» **Exercise prompt**
Answer with a single number stating how many lines of the entries below include the string "Link".

» **Input material**
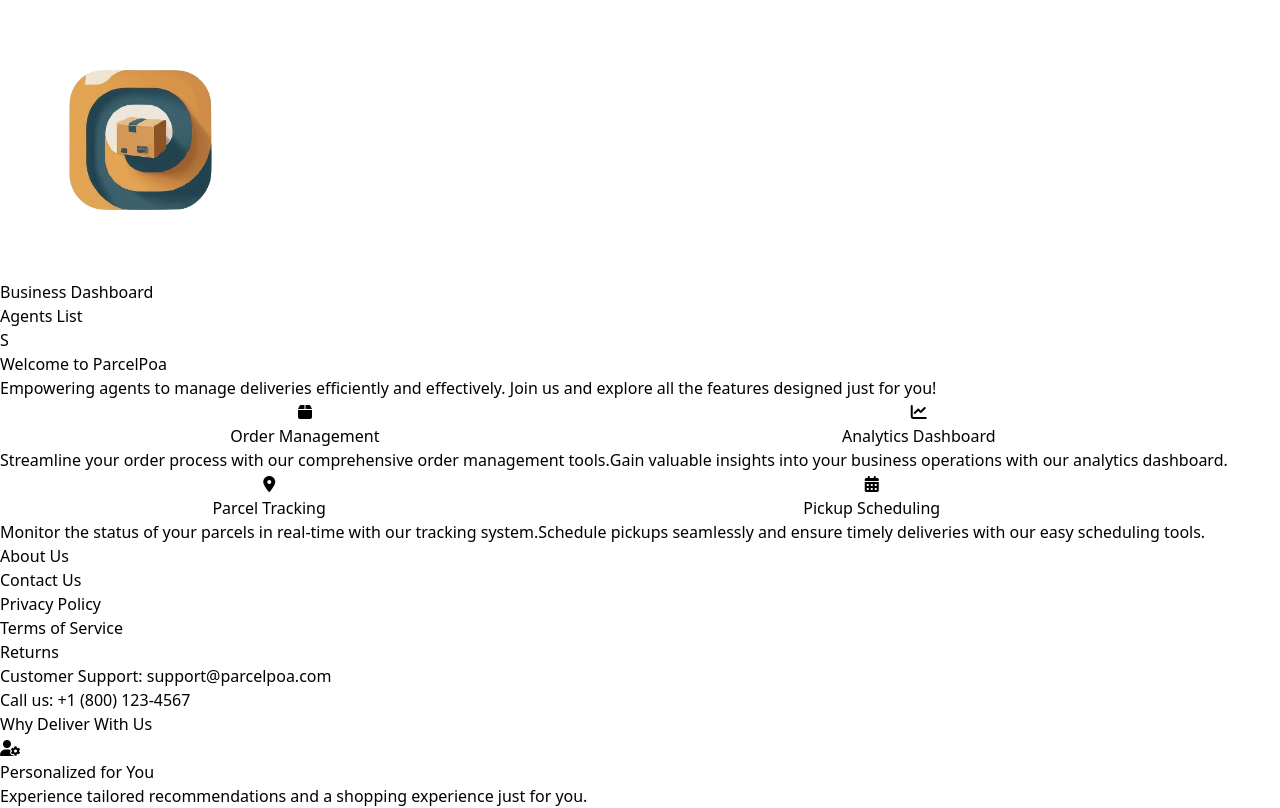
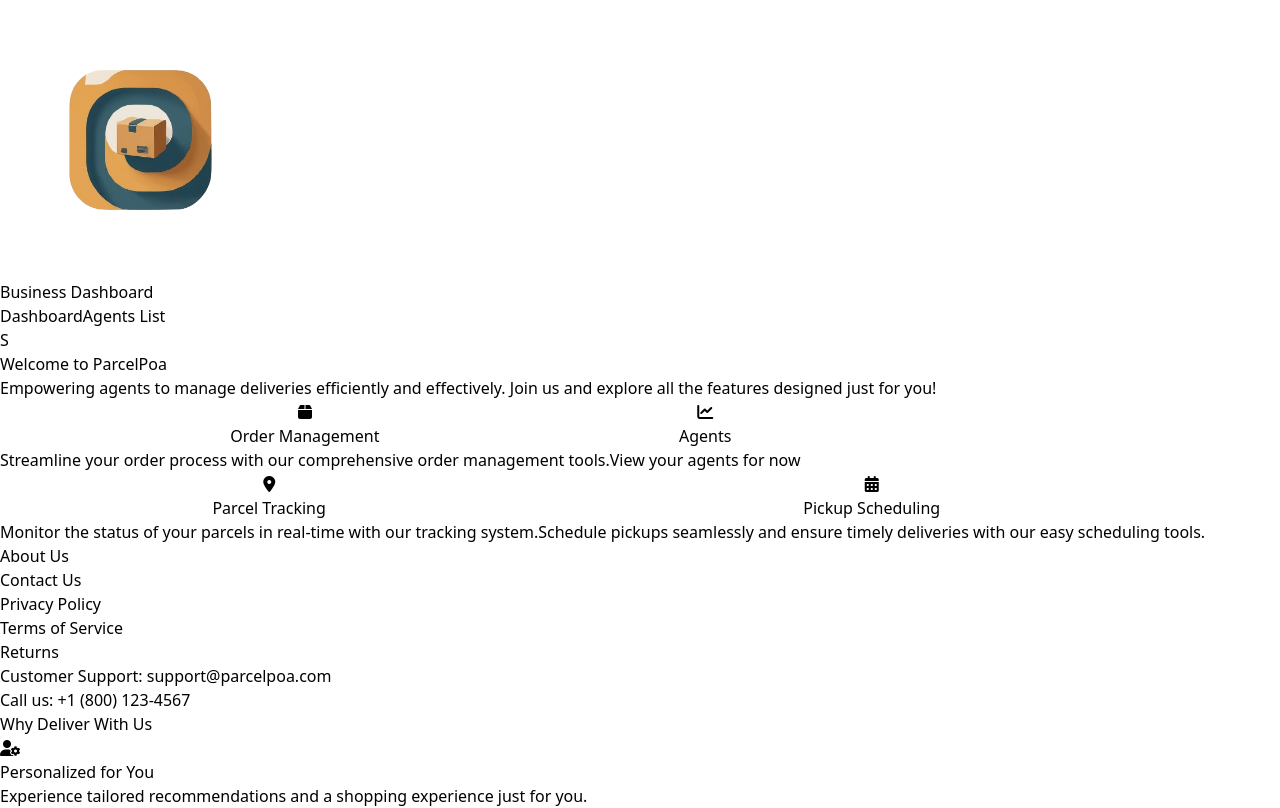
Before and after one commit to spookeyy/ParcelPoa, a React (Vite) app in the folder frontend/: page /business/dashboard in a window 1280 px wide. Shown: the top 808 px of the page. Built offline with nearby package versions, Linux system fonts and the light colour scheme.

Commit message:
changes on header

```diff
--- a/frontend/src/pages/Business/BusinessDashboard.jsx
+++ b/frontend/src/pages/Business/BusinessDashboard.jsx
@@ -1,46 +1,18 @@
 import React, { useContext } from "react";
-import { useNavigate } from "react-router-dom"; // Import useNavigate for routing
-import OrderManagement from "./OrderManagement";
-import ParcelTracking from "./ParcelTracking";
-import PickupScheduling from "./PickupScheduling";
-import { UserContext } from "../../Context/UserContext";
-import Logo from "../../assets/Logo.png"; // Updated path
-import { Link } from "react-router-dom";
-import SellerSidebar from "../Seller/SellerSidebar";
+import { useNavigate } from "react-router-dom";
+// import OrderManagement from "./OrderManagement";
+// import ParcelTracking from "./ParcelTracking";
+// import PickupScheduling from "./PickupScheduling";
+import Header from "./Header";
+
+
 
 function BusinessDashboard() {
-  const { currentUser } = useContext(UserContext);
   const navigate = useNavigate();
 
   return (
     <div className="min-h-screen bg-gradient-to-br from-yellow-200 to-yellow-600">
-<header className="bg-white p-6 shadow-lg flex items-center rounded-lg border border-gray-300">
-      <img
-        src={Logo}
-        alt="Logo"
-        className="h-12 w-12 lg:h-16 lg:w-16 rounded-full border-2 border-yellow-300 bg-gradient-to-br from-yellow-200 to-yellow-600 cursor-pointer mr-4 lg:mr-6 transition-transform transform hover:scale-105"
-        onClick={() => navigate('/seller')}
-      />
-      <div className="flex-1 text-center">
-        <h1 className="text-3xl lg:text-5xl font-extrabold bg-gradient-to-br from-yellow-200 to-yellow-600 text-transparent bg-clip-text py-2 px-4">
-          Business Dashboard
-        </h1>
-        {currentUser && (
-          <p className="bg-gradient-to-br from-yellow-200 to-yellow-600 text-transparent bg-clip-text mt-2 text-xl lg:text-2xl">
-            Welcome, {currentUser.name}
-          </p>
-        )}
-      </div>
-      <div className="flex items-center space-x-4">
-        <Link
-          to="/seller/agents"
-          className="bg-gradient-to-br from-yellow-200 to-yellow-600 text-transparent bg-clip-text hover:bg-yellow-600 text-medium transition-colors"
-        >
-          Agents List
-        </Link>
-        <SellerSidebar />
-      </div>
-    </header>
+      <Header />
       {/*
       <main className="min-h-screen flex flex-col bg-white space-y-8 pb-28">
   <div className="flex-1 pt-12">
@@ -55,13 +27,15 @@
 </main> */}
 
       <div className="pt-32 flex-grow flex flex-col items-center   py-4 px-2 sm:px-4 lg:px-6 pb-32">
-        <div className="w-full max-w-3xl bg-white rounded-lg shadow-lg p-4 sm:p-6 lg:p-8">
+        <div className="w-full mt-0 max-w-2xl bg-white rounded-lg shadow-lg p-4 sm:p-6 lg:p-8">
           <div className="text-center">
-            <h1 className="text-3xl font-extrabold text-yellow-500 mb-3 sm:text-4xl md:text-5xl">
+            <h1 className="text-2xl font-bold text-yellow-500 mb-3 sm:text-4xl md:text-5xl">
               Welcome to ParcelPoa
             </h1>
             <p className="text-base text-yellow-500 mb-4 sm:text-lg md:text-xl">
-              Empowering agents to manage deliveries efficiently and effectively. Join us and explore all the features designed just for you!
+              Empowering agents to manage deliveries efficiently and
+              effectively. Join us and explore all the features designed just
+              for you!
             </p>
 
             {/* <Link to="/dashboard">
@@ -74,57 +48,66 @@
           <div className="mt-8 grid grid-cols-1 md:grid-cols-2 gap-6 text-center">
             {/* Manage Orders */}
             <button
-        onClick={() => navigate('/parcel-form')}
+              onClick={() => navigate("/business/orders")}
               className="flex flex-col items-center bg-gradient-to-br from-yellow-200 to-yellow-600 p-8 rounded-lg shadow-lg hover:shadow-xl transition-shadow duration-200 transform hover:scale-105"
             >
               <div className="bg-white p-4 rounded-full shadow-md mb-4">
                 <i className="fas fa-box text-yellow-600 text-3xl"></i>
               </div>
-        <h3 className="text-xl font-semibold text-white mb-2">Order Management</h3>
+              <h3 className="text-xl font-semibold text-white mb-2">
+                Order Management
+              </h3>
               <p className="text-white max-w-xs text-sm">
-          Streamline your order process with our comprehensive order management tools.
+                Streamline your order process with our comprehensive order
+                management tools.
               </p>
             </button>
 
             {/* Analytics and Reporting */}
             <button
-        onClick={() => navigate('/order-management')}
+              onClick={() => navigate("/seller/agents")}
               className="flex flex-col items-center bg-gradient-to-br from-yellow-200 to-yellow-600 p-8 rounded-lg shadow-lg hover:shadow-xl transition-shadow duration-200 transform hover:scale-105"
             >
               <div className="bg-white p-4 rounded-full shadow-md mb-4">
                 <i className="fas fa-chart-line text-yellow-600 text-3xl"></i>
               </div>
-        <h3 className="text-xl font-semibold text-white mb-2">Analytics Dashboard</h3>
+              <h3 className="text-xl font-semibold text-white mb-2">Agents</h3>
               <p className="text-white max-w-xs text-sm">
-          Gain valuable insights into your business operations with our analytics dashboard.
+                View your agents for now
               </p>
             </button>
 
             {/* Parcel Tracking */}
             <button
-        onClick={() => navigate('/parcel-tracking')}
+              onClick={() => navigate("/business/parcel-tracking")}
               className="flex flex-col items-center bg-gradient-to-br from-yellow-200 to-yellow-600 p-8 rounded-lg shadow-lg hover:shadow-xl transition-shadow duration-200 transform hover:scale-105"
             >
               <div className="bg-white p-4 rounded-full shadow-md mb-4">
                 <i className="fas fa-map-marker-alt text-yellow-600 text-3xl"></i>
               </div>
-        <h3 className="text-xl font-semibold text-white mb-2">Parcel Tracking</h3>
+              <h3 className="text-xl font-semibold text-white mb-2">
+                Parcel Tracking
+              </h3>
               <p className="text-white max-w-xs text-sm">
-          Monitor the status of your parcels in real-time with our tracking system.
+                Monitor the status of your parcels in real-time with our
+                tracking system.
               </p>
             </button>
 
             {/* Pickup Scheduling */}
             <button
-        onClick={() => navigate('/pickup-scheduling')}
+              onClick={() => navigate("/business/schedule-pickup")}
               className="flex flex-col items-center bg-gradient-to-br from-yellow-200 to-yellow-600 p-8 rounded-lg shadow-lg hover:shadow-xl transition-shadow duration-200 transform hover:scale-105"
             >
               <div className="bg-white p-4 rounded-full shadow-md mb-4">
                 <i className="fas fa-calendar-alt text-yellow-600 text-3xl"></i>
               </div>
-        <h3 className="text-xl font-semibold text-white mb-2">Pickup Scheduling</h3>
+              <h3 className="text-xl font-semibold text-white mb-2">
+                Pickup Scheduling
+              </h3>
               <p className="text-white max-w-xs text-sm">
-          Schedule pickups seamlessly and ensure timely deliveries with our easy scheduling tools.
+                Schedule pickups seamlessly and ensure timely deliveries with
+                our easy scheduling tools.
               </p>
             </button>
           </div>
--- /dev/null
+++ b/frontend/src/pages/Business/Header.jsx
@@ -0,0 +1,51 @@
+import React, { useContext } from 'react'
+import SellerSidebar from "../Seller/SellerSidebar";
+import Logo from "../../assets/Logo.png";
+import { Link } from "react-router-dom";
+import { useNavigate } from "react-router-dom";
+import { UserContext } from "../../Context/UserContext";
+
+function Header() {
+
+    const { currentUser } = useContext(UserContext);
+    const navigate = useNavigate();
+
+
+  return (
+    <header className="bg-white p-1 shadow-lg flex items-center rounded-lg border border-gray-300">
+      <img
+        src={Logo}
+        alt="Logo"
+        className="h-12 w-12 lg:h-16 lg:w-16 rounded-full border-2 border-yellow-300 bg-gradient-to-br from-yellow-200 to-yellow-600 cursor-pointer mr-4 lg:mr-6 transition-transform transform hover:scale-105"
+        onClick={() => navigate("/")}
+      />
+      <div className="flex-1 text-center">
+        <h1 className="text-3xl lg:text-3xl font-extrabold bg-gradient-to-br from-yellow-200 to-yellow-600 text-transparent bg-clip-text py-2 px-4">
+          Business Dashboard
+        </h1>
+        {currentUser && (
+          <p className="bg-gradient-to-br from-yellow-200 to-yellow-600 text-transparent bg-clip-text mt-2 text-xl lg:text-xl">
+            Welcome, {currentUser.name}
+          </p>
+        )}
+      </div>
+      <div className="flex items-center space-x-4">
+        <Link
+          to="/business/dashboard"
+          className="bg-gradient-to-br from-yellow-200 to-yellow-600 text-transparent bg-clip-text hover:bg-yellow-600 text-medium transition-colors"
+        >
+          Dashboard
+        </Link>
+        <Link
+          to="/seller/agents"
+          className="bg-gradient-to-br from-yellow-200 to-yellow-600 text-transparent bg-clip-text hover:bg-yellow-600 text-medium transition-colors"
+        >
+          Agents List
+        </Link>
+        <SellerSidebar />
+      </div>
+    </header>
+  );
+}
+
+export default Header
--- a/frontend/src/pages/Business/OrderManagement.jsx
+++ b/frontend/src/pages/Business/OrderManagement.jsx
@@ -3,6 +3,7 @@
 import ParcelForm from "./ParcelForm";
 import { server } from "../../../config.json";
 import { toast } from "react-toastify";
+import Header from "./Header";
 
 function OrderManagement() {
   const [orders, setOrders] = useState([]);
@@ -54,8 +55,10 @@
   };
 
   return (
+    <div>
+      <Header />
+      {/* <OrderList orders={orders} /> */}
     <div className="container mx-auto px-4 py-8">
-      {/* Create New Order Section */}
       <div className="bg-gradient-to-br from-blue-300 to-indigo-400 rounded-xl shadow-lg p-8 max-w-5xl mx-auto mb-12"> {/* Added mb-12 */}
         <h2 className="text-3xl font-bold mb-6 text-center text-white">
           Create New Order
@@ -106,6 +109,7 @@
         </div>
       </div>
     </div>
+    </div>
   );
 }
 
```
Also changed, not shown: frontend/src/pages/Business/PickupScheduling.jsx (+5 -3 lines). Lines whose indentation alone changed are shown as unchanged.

» **Reply**
9